TLDR Stopping forehead irritation and using hydrocortisone helped a man's skin, Martinique has lower melanoma rates, a man had an allergy to a specific antifungal, another had unexplained cysts, certain drugs can cause skin reactions without always being interrelated, a link between Fanconi anemia and a skin condition was suggested, high levels of a certain protein may play a role in a type of psoriasis, and there's a need to study the connection between scalp pain and hair loss.
The document from 1998 includes various dermatological case reports and studies. It describes a case of mucin deposition on a man's forehead due to mechanical irritation, which improved with cessation of the irritation and hydrocortisone treatment. A study on melanoma incidence in Martinique reported lower rates than other equatorial countries, suggesting the role of chronic sun exposure and skin complexion. Allergic contact dermatitis was reported in a 72-year-old man from lanoconazole, with no cross-reactivity to other imidazoles. Multiple epidermal cysts on a 55-year-old male's fingers were reported without a clear etiology. A case of fixed drug eruption due to metronidazole and tinidazole was discussed, with no cross-sensitivity to secnidazole, emphasizing that cross-sensitivity among related drugs is not always present. Pyoderma gangrenosum associated with Fanconi anemia was reported in a patient, suggesting a possible link between immunological abnormalities in FA and the development of PG. A study on generalized pustular psoriasis found elevated serum soluble Fas levels in patients, which may contribute to the disease's pathogenesis.
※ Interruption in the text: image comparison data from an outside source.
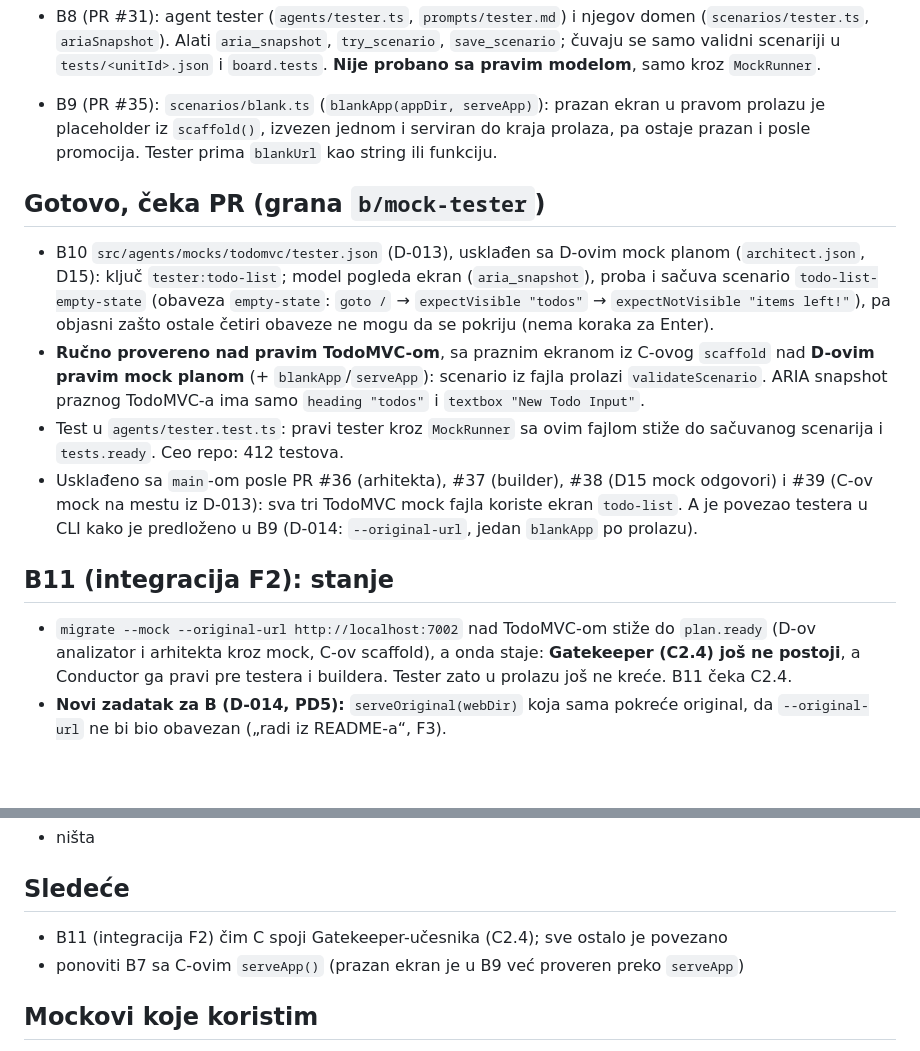
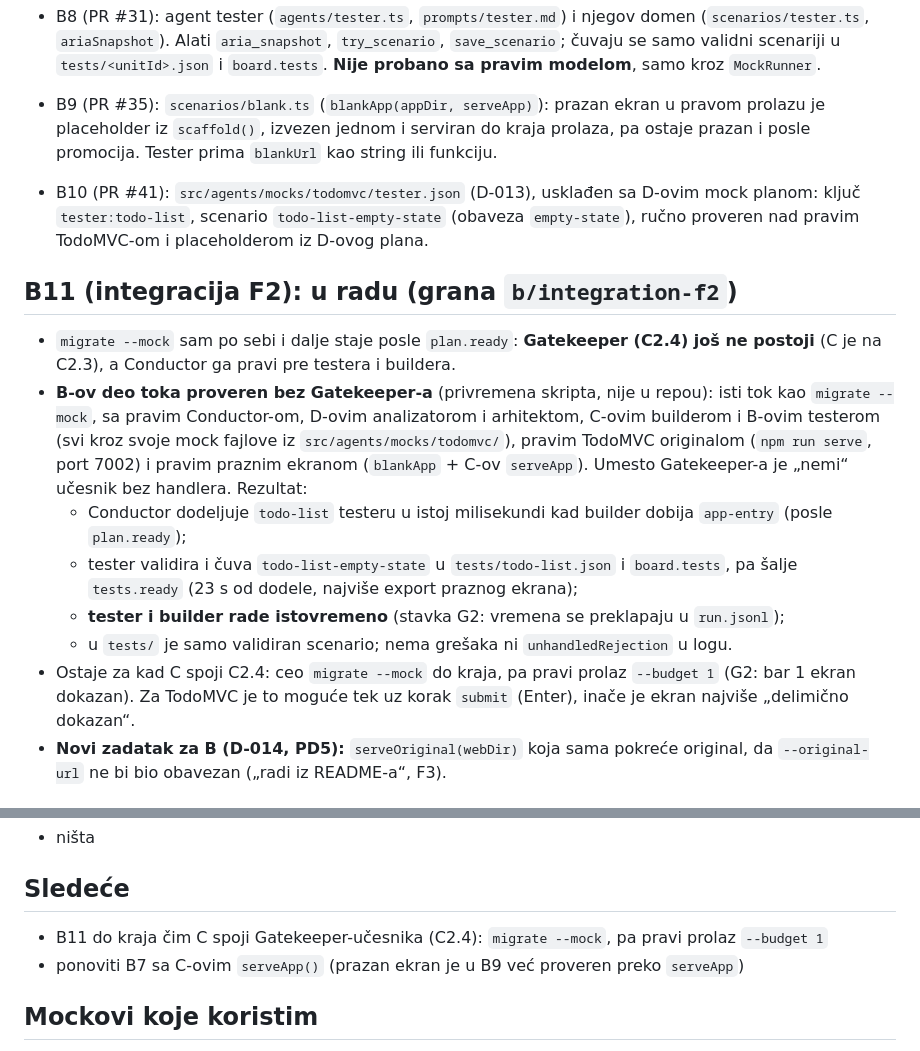
Before and after one commit to milicaantic/wemora, a Markdown page: docs/status/b.md, 2 parts joined by grey strips. Rendered like a GitHub page; blank space fills up the shorter version.

Commit message:
B11
docs: B11 integration F2 status: B's part of the flow (tester with real Conductor, analyzer, architect and builder via MockRunner, real TodoMVC and blank app) works; full migrate waits for C's Gatekeeper (C2.4)

Co-Authored-By: Claude Opus 5.5 <noreply@anthropic.com>

```diff
--- a/docs/status/b.md
+++ b/docs/status/b.md
@@ -15,14 +15,16 @@ Poslednja izmena: 2026-10-30
 
 - B9 (PR #35): `scenarios/blank.ts` (`blankApp(appDir, serveApp)`): prazan ekran u pravom prolazu je placeholder iz `scaffold()`, izvezen jednom i serviran do kraja prolaza, pa ostaje prazan i posle promocija. Tester prima `blankUrl` kao string ili funkciju.
 
-## Gotovo, čeka PR (grana `b/mock-tester`)
-- B10 `src/agents/mocks/todomvc/tester.json` (D-013), usklađen sa D-ovim mock planom (`architect.json`, D15): ključ `tester:todo-list`; model pogleda ekran (`aria_snapshot`), proba i sačuva scenario `todo-list-empty-state` (obaveza `empty-state`: `goto /` → `expectVisible "todos"` → `expectNotVisible "items left!"`), pa objasni zašto ostale četiri obaveze ne mogu da se pokriju (nema koraka za Enter).
-- **Ručno provereno nad pravim TodoMVC-om**, sa praznim ekranom iz C-ovog `scaffold` nad **D-ovim pravim mock planom** (+ `blankApp`/`serveApp`): scenario iz fajla prolazi `validateScenario`. ARIA snapshot praznog TodoMVC-a ima samo `heading "todos"` i `textbox "New Todo Input"`.
-- Test u `agents/tester.test.ts`: pravi tester kroz `MockRunner` sa ovim fajlom stiže do sačuvanog scenarija i `tests.ready`. Ceo repo: 412 testova.
-- Usklađeno sa `main`-om posle PR #36 (arhitekta), #37 (builder), #38 (D15 mock odgovori) i #39 (C-ov mock na mestu iz D-013): sva tri TodoMVC mock fajla koriste ekran `todo-list`. A je povezao testera u CLI kako je predloženo u B9 (D-014: `--original-url`, jedan `blankApp` po prolazu).
+- B10 (PR #41): `src/agents/mocks/todomvc/tester.json` (D-013), usklađen sa D-ovim mock planom: ključ `tester:todo-list`, scenario `todo-list-empty-state` (obaveza `empty-state`), ručno proveren nad pravim TodoMVC-om i placeholderom iz D-ovog plana.
 
-## B11 (integracija F2): stanje
-- `migrate --mock --original-url http://localhost:7002` nad TodoMVC-om stiže do `plan.ready` (D-ov analizator i arhitekta kroz mock, C-ov scaffold), a onda staje: **Gatekeeper (C2.4) još ne postoji**, a Conductor ga pravi pre testera i buildera. Tester zato u prolazu još ne kreće. B11 čeka C2.4.
+## B11 (integracija F2): u radu (grana `b/integration-f2`)
+- `migrate --mock` sam po sebi i dalje staje posle `plan.ready`: **Gatekeeper (C2.4) još ne postoji** (C je na C2.3), a Conductor ga pravi pre testera i buildera.
+- **B-ov deo toka proveren bez Gatekeeper-a** (privremena skripta, nije u repou): isti tok kao `migrate --mock`, sa pravim Conductor-om, D-ovim analizatorom i arhitektom, C-ovim builderom i B-ovim testerom (svi kroz svoje mock fajlove iz `src/agents/mocks/todomvc/`), pravim TodoMVC originalom (`npm run serve`, port 7002) i pravim praznim ekranom (`blankApp` + C-ov `serveApp`). Umesto Gatekeeper-a je „nemi“ učesnik bez handlera. Rezultat:
+  - Conductor dodeljuje `todo-list` testeru u istoj milisekundi kad builder dobija `app-entry` (posle `plan.ready`);
+  - tester validira i čuva `todo-list-empty-state` u `tests/todo-list.json` i `board.tests`, pa šalje `tests.ready` (23 s od dodele, najviše export praznog ekrana);
+  - **tester i builder rade istovremeno** (stavka G2: vremena se preklapaju u `run.jsonl`);
+  - u `tests/` je samo validiran scenario; nema grešaka ni `unhandledRejection` u logu.
+- Ostaje za kad C spoji C2.4: ceo `migrate --mock` do kraja, pa pravi prolaz `--budget 1` (G2: bar 1 ekran dokazan). Za TodoMVC je to moguće tek uz korak `submit` (Enter), inače je ekran najviše „delimično dokazan“.
 - **Novi zadatak za B (D-014, PD5):** `serveOriginal(webDir)` koja sama pokreće original, da `--original-url` ne bi bio obavezan („radi iz README-a“, F3).
 
 ## Odluke u B8 i B9 (čekaju potvrdu tima)
@@ -53,7 +55,7 @@ Poslednja izmena: 2026-10-30
 - ništa
 
 ## Sledeće
-- B11 (integracija F2) čim C spoji Gatekeeper-učesnika (C2.4); sve ostalo je povezano
+- B11 do kraja čim C spoji Gatekeeper-učesnika (C2.4): `migrate --mock`, pa pravi prolaz `--budget 1`
 - ponoviti B7 sa C-ovim `serveApp()` (prazan ekran je u B9 već proveren preko `serveApp`)
 
 ## Mockovi koje koristim
```
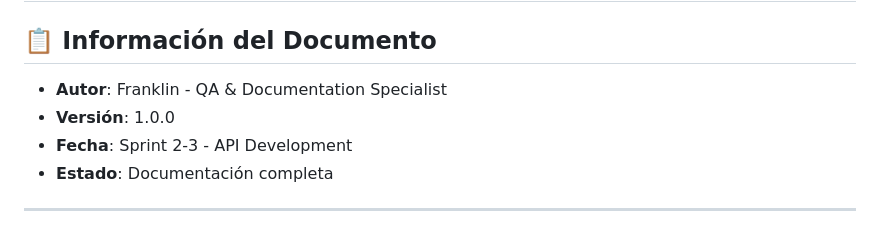
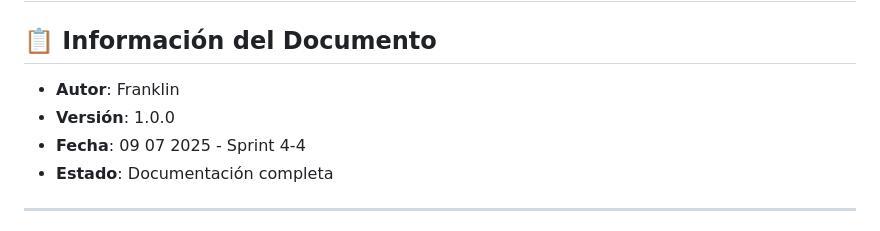
Before and after one commit to sam1217s/modulo-autenticacion-equipo3, a Markdown page: docs/api/README.md, the part around the change. Rendered like a GitHub page.

```diff
--- a/docs/api/README.md
+++ b/docs/api/README.md
@@ -1,9 +1,9 @@
 # 📡 API Documentation - Auth App
 
 ## 📋 **Información del Documento**
-- **Autor**: Franklin - QA & Documentation Specialist
+- **Autor**: Franklin
 - **Versión**: 1.0.0
-- **Fecha**: Sprint 2-3 - API Development
+- **Fecha**: 09 07 2025 - Sprint 4-4
 - **Estado**: Documentación completa
 
 ---
```
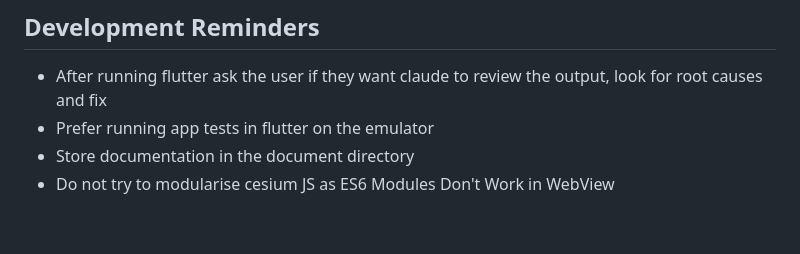
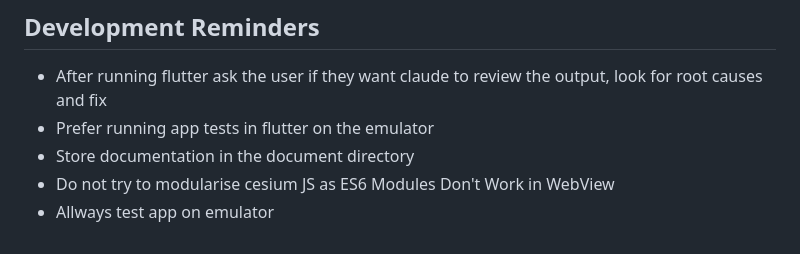
Before and after one commit to Kevin-McIsaac/the_paragliding_app, a Markdown page: CLAUDE.md, the part around the change. GitHub-like rendering.

```diff
--- a/CLAUDE.md
+++ b/CLAUDE.md
@@ -93,3 +93,4 @@ For complete project history and detailed changelog, see [CHANGELOG.md](CHANGELO
 - Prefer running app tests in flutter on the emulator
 - Store documentation in the document directory
 - Do not try to modularise cesium JS as ES6 Modules Don't Work in WebView
+- Allways test app on emulator
```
The document also notes the dominance of English in dermatology publications post-World War II and discusses trichodynia, with a study finding a 14.3% prevalence among patients with hair loss, suggesting the need for further research on its relationship with psychiatric alterations and underlying disorders.View this study on karger.com →